**What you need to do**
All entries below must be given again word for word.

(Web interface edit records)
========================================

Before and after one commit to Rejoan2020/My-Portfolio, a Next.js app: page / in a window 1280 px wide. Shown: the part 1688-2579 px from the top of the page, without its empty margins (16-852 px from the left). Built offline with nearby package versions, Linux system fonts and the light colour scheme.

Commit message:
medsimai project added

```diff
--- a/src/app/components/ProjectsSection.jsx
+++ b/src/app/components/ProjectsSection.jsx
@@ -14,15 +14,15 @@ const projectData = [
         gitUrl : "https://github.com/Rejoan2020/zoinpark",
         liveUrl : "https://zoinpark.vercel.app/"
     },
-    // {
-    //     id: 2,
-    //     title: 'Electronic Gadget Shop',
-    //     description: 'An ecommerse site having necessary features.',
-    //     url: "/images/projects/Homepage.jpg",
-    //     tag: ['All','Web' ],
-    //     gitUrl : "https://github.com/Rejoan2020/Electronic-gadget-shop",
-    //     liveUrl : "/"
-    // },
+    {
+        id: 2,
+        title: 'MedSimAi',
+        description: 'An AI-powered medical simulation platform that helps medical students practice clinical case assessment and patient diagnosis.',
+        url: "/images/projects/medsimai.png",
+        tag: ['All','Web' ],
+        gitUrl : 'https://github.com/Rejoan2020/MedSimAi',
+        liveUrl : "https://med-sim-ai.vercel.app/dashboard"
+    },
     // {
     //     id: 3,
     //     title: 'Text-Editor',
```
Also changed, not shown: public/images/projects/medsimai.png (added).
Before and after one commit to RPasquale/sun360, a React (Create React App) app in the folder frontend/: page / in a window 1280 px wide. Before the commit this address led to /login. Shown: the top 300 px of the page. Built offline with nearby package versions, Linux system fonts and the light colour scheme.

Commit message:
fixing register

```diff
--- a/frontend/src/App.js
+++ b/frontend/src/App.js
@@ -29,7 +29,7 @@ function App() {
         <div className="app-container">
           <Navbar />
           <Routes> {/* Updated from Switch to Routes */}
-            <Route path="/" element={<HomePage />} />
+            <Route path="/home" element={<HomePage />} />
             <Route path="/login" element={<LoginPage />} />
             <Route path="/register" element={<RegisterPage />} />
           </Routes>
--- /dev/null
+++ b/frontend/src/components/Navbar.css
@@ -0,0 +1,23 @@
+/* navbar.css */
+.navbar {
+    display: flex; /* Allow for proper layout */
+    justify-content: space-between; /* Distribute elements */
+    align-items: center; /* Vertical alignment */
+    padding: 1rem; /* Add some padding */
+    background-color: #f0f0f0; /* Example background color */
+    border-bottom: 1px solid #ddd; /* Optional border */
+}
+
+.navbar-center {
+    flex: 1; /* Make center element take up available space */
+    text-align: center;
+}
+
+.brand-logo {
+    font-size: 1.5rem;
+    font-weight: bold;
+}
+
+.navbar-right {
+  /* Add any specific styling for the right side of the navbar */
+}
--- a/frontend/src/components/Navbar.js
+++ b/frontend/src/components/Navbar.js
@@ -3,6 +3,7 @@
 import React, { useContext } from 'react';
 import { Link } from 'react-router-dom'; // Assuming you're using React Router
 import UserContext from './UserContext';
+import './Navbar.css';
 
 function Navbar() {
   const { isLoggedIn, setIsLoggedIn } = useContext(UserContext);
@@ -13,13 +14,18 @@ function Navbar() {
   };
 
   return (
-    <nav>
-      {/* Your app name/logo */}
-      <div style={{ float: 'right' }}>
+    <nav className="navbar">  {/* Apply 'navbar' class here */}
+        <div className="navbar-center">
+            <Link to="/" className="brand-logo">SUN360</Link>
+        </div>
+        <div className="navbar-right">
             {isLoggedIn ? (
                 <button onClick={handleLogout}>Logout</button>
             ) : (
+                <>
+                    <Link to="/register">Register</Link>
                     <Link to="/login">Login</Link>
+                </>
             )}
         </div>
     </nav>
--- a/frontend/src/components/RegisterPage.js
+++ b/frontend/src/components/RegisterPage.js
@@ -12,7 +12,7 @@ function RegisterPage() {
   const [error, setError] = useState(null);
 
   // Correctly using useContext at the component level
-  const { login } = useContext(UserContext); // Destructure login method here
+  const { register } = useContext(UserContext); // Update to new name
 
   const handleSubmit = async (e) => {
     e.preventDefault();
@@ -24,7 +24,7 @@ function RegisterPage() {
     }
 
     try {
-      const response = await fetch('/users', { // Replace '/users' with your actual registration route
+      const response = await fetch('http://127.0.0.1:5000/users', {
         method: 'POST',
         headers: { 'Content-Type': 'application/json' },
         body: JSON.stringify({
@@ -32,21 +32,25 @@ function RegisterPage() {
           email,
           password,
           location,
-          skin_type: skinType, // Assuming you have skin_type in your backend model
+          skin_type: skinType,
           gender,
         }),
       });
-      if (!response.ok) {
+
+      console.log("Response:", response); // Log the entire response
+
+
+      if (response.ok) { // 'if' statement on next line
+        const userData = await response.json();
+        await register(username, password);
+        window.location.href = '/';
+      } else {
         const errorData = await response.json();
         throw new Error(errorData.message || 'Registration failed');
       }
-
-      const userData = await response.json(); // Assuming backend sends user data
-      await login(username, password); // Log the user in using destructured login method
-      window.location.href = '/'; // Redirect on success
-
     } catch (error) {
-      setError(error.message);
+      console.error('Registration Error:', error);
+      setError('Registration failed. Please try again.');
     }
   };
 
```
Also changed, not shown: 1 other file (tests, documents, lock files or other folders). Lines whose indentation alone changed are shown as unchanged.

========================================

**Result for this task**
Before and after one commit to Rejoan2020/My-Portfolio, a Next.js app: page / in a window 1280 px wide. Shown: the part 1688-2579 px from the top of the page, without its empty margins (16-852 px from the left). Built offline with nearby package versions, Linux system fonts and the light colour scheme.

Commit message:
medsimai project added

```diff
--- a/src/app/components/ProjectsSection.jsx
+++ b/src/app/components/ProjectsSection.jsx
@@ -14,15 +14,15 @@ const projectData = [
         gitUrl : "https://github.com/Rejoan2020/zoinpark",
         liveUrl : "https://zoinpark.vercel.app/"
     },
-    // {
-    //     id: 2,
-    //     title: 'Electronic Gadget Shop',
-    //     description: 'An ecommerse site having necessary features.',
-    //     url: "/images/projects/Homepage.jpg",
-    //     tag: ['All','Web' ],
-    //     gitUrl : "https://github.com/Rejoan2020/Electronic-gadget-shop",
-    //     liveUrl : "/"
-    // },
+    {
+        id: 2,
+        title: 'MedSimAi',
+        description: 'An AI-powered medical simulation platform that helps medical students practice clinical case assessment and patient diagnosis.',
+        url: "/images/projects/medsimai.png",
+        tag: ['All','Web' ],
+        gitUrl : 'https://github.com/Rejoan2020/MedSimAi',
+        liveUrl : "https://med-sim-ai.vercel.app/dashboard"
+    },
     // {
     //     id: 3,
     //     title: 'Text-Editor',
```
Also changed, not shown: public/images/projects/medsimai.png (added).
Before and after one commit to RPasquale/sun360, a React (Create React App) app in the folder frontend/: page / in a window 1280 px wide. Before the commit this address led to /login. Shown: the top 300 px of the page. Built offline with nearby package versions, Linux system fonts and the light colour scheme.

Commit message:
fixing register

```diff
--- a/frontend/src/App.js
+++ b/frontend/src/App.js
@@ -29,7 +29,7 @@ function App() {
         <div className="app-container">
           <Navbar />
           <Routes> {/* Updated from Switch to Routes */}
-            <Route path="/" element={<HomePage />} />
+            <Route path="/home" element={<HomePage />} />
             <Route path="/login" element={<LoginPage />} />
             <Route path="/register" element={<RegisterPage />} />
           </Routes>
--- /dev/null
+++ b/frontend/src/components/Navbar.css
@@ -0,0 +1,23 @@
+/* navbar.css */
+.navbar {
+    display: flex; /* Allow for proper layout */
+    justify-content: space-between; /* Distribute elements */
+    align-items: center; /* Vertical alignment */
+    padding: 1rem; /* Add some padding */
+    background-color: #f0f0f0; /* Example background color */
+    border-bottom: 1px solid #ddd; /* Optional border */
+}
+
+.navbar-center {
+    flex: 1; /* Make center element take up available space */
+    text-align: center;
+}
+
+.brand-logo {
+    font-size: 1.5rem;
+    font-weight: bold;
+}
+
+.navbar-right {
+  /* Add any specific styling for the right side of the navbar */
+}
--- a/frontend/src/components/Navbar.js
+++ b/frontend/src/components/Navbar.js
@@ -3,6 +3,7 @@
 import React, { useContext } from 'react';
 import { Link } from 'react-router-dom'; // Assuming you're using React Router
 import UserContext from './UserContext';
+import './Navbar.css';
 
 function Navbar() {
   const { isLoggedIn, setIsLoggedIn } = useContext(UserContext);
@@ -13,13 +14,18 @@ function Navbar() {
   };
 
   return (
-    <nav>
-      {/* Your app name/logo */}
-      <div style={{ float: 'right' }}>
+    <nav className="navbar">  {/* Apply 'navbar' class here */}
+        <div className="navbar-center">
+            <Link to="/" className="brand-logo">SUN360</Link>
+        </div>
+        <div className="navbar-right">
             {isLoggedIn ? (
                 <button onClick={handleLogout}>Logout</button>
             ) : (
+                <>
+                    <Link to="/register">Register</Link>
                     <Link to="/login">Login</Link>
+                </>
             )}
         </div>
     </nav>
--- a/frontend/src/components/RegisterPage.js
+++ b/frontend/src/components/RegisterPage.js
@@ -12,7 +12,7 @@ function RegisterPage() {
   const [error, setError] = useState(null);
 
   // Correctly using useContext at the component level
-  const { login } = useContext(UserContext); // Destructure login method here
+  const { register } = useContext(UserContext); // Update to new name
 
   const handleSubmit = async (e) => {
     e.preventDefault();
@@ -24,7 +24,7 @@ function RegisterPage() {
     }
 
     try {
-      const response = await fetch('/users', { // Replace '/users' with your actual registration route
+      const response = await fetch('http://127.0.0.1:5000/users', {
         method: 'POST',
         headers: { 'Content-Type': 'application/json' },
         body: JSON.stringify({
@@ -32,21 +32,25 @@ function RegisterPage() {
           email,
           password,
           location,
-          skin_type: skinType, // Assuming you have skin_type in your backend model
+          skin_type: skinType,
           gender,
         }),
       });
-      if (!response.ok) {
+
+      console.log("Response:", response); // Log the entire response
+
+
+      if (response.ok) { // 'if' statement on next line
+        const userData = await response.json();
+        await register(username, password);
+        window.location.href = '/';
+      } else {
         const errorData = await response.json();
         throw new Error(errorData.message || 'Registration failed');
       }
-
-      const userData = await response.json(); // Assuming backend sends user data
-      await login(username, password); // Log the user in using destructured login method
-      window.location.href = '/'; // Redirect on success
-
     } catch (error) {
-      setError(error.message);
+      console.error('Registration Error:', error);
+      setError('Registration failed. Please try again.');
     }
   };
 
```
Also changed, not shown: 1 other file (tests, documents, lock files or other folders). Lines whose indentation alone changed are shown as unchanged.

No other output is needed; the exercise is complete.